Alexandre Lacazette the hero as Arsenal halt Liverpool in fun 1-1 draw
Three thoughts from an enthralling 1-1 draw between Arsenal and Liverpool at the Emirates:
1. Lacazette denies Liverpool, extends Arsenal's unbeaten run
Alexandre Lacazette struck a late equaliser to extend Arsenal's unbeaten run to 14 games and deny Liverpool a significant victory in their bid to win the Premier League title.
James Milner's 62nd-minute strike, after Sadio Mane's cross was diverted into his path by the palm of Bernd Leno and heel of Rob Holding, looked set to give Liverpool the win that would have moved them three points clear at the top of the table. But Lacazette halted Liverpool's march with a stunning finish in the 83rd minute, beating Alisson to the ball before curling into the net from a narrow angle.
Lacazette's equaliser was well-deserved by Arsenal, who more than merited a share of the points at the Emirates. It was a game that showcased the home side's improvement under Unai Emery this season following Arsene Wenger's exit at the end of last term. Arsenal were vibrant and ambitious going forward and tighter than usual at the back, but Liverpool also underlined why they believe they can end the club's 29-year wait for the title this season.
Jurgen Klopp's men ended the game with good reason to be aggrieved by the ruling out of Mane's first-half goal for offside when replays showed the forward to be onside. Both teams had opportunities to win the game, but a draw -- Liverpool's third against top-six rivals this season -- was a fair result.
2. Torreira is key to Arsenal's resurgence
Lucas Torreira showed against Liverpool just why he has become so integral to the team being rebuilt by Unai Emery.
Under Arsene Wenger, the absence of a player of Torreira's tenacity and industry almost became a running joke in the final years of the Frenchman's reign. His admission that he could have signed N'Golo Kante before he moved to Leicester merely highlighted the gaping hole in Arsenal teams over recent seasons.
But Torreira is now doing for Arsenal what Kante does for Chelsea and Fernandinho does for Manchester City. He destroys, mops up, creates and urges his teammates on, while also displaying that Uruguayan bite and desire that Arsenal have been desperate for. The 22-year-old summer signing from Sampdoria gave the perfect example of his value to Emery's team with a 32nd-minute interception to prevent the ball dropping to Mohamed Salah just inside the Arsenal half.
Until this season, Arsenal have not had a player capable of sniffing out that kind of danger, arguably since Patrick Vieira left the club over a decade ago. The Arsenal fans clearly know what a difference Torreira has made, too, with the old Vieira chant reworded in the Uruguayan's honour.
3. Mane 'goal' highlights flaws in offside rule
When a group of players accept a bad decision without registering a complaint to the officials, it's a pretty clear sign that the rulebook has become too complicated, and that was certainly the case when Liverpool calmly accepted Mane's 18th-minute goal being disallowed.
Mane thought he had put Liverpool ahead when he scored from the rebound after Roberto Firmino's half-volley had struck the Arsenal post.
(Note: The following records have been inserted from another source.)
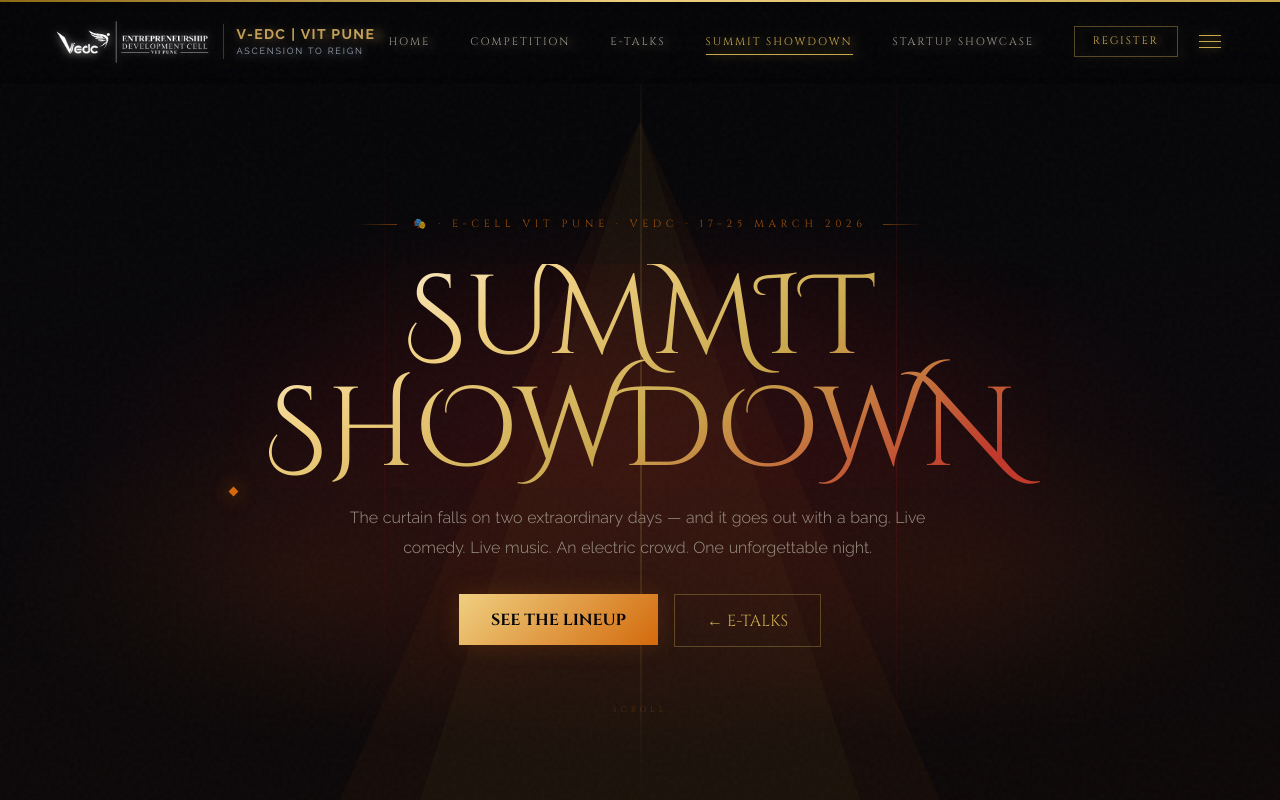
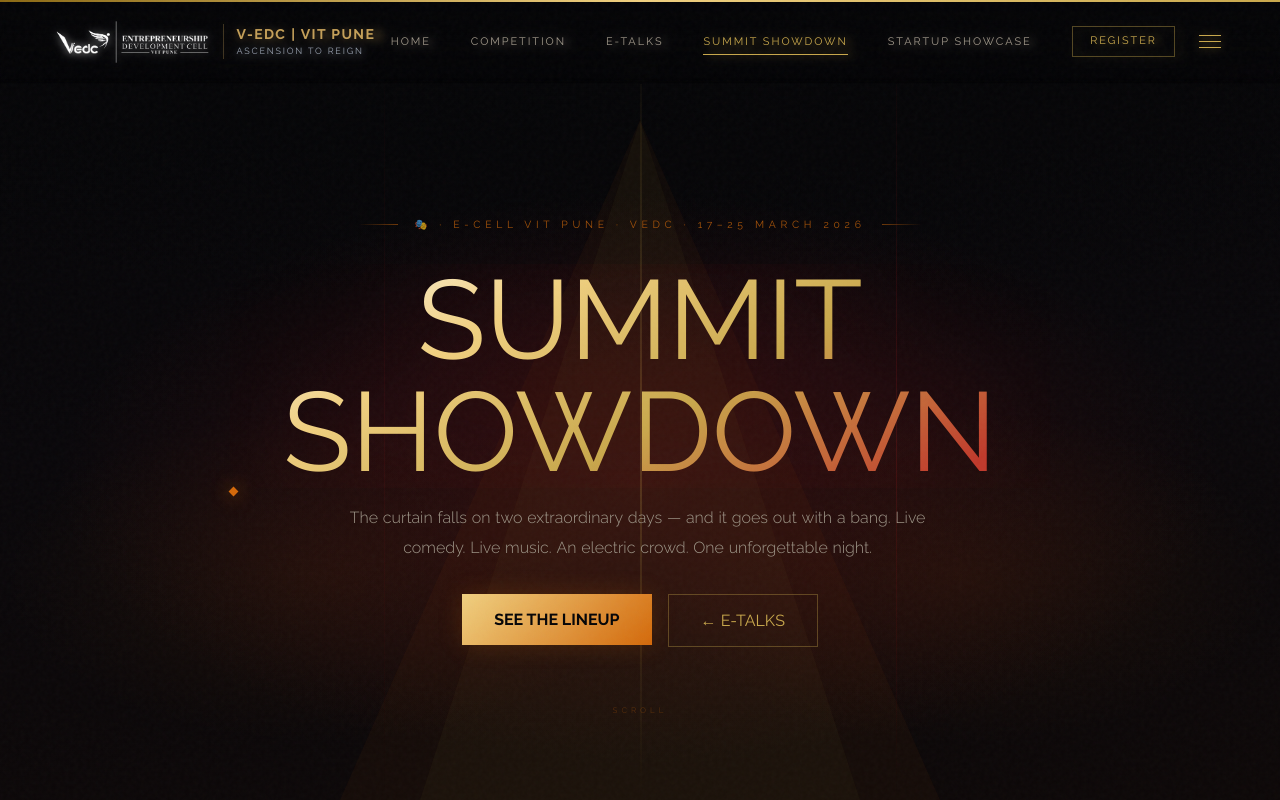
Before and after one commit to ShreyanshThakur101/V-edc_E-summit, a React (Vite) app: page /summit-showdown in a window 1280 px wide. Shown: the top 800 px of the page. Built offline with nearby package versions, Linux system fonts and the light colour scheme.

Commit message:
changing the font

```diff
--- a/src/index.css
+++ b/src/index.css
@@ -1,9 +1,11 @@
 @import "tailwindcss";
 
-/* 1. Define your Theme FIRST (Tailwind v4 style) */
+
 @theme {
-  --font-display: "Cinzel Decorative", serif;
-  --font-cinzel: "Cinzel", serif;
+
+  --font-display: "Raleway", sans-serif;
+  --font-cinzel: "Raleway", sans-serif;
+
   --font-body: "Raleway", sans-serif;
 
   --color-gold-light: #f0d080;
@@ -11,7 +13,6 @@
   --color-gold-dark: #8b6914;
   --color-fire-orange: #d4690a;
 }
-
 /* 2. Global Base Styles */
 @layer base {
   *, *::before, *::after { box-sizing: border-box; margin: 0; padding: 0; }
@@ -38,11 +39,11 @@
 /* 3. Re-usable Component Classes */
 @layer components {
   /* Fix: Using the theme variables directly to avoid @apply errors */
-  .font-display { font-family: var(--font-display); }
-  .font-cinzel  { font-family: var(--font-cinzel); }
-  .font-body    { font-family: var(--font-body); }
+  .font-display { font-family: var(--font-display, sans-serif); }
+  .font-cinzel  { font-family: var(--font-cinzel, sans-serif); }
+  .font-body    { font-family: var(--font-body, sans-serif); }
 
-  /* Standard Page Container - Essential for all pages */
+  /* Standard Page Container */
   .page-content {
     max-width: min(1280px, 94vw);
     margin-left: auto;
@@ -51,9 +52,17 @@
     padding-right: clamp(1rem, 4vw, 2rem);
   }
 
-  /* The Button System - Updated to fix the red error screens */
+  /* Fixed Button System - No more @apply errors */
   .btn-gold {
-    @apply inline-flex items-center justify-center font-cinzel uppercase cursor-pointer relative overflow-hidden transition-all duration-300;
+    display: inline-flex;
+    align-items: center;
+    justify-content: center;
+    font-family: var(--font-cinzel);
+    text-transform: uppercase;
+    cursor: pointer;
+    position: relative;
+    overflow: hidden;
+    transition: all 0.3s ease;
     background: linear-gradient(135deg, var(--color-gold-light), var(--color-gold-main));
     padding: 0.85rem 2rem;
     color: #050507;
@@ -62,7 +71,15 @@
   }
 
   .btn-fire {
-    @apply inline-flex items-center justify-center font-cinzel uppercase cursor-pointer relative overflow-hidden transition-all duration-300;
+    display: inline-flex;
+    align-items: center;
+    justify-content: center;
+    font-family: var(--font-cinzel);
+    text-transform: uppercase;
+    cursor: pointer;
+    position: relative;
+    overflow: hidden;
+    transition: all 0.3s ease;
     background: linear-gradient(135deg, var(--color-gold-light), var(--color-fire-orange));
     padding: 0.85rem 2rem;
     color: #050507;
@@ -71,7 +88,14 @@
   }
 
   .btn-outline {
-    @apply inline-flex items-center justify-center font-cinzel uppercase bg-transparent cursor-pointer transition-all duration-300;
+    display: inline-flex;
+    align-items: center;
+    justify-content: center;
+    font-family: var(--font-cinzel);
+    text-transform: uppercase;
+    background: transparent;
+    cursor: pointer;
+    transition: all 0.3s ease;
     border: 1px solid rgba(201, 168, 76, 0.35);
     color: var(--color-gold-main);
     padding: 0.85rem 2rem;
```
But as soon as the ball hit the net, assistant referee Simon Long raised his flag, prompting referee Andre Marriner to rule the goal out.
Nobody raised a protest on Liverpool's behalf, either on the pitch or off it, but replays quickly showed that the officials had got it wrong. Mane was offside when the initial cross to Firmino was played into the penalty area, but he was not interfering with play under the current interpretation of the offside rule.
The Senegalese forward then was behind the ball when Firmino shot. He was also behind the last Arsenal defender, but because he hit the ball in the "second phase" of the move, Mane's goal should have stood.
Linesman Long got it wrong, but with so many judgments to make in a split second, is it any surprise? The offside rule has become too complicated and everyone would benefit from a return to the old rule that required "daylight" between the last man and the attacker before the flag was raised.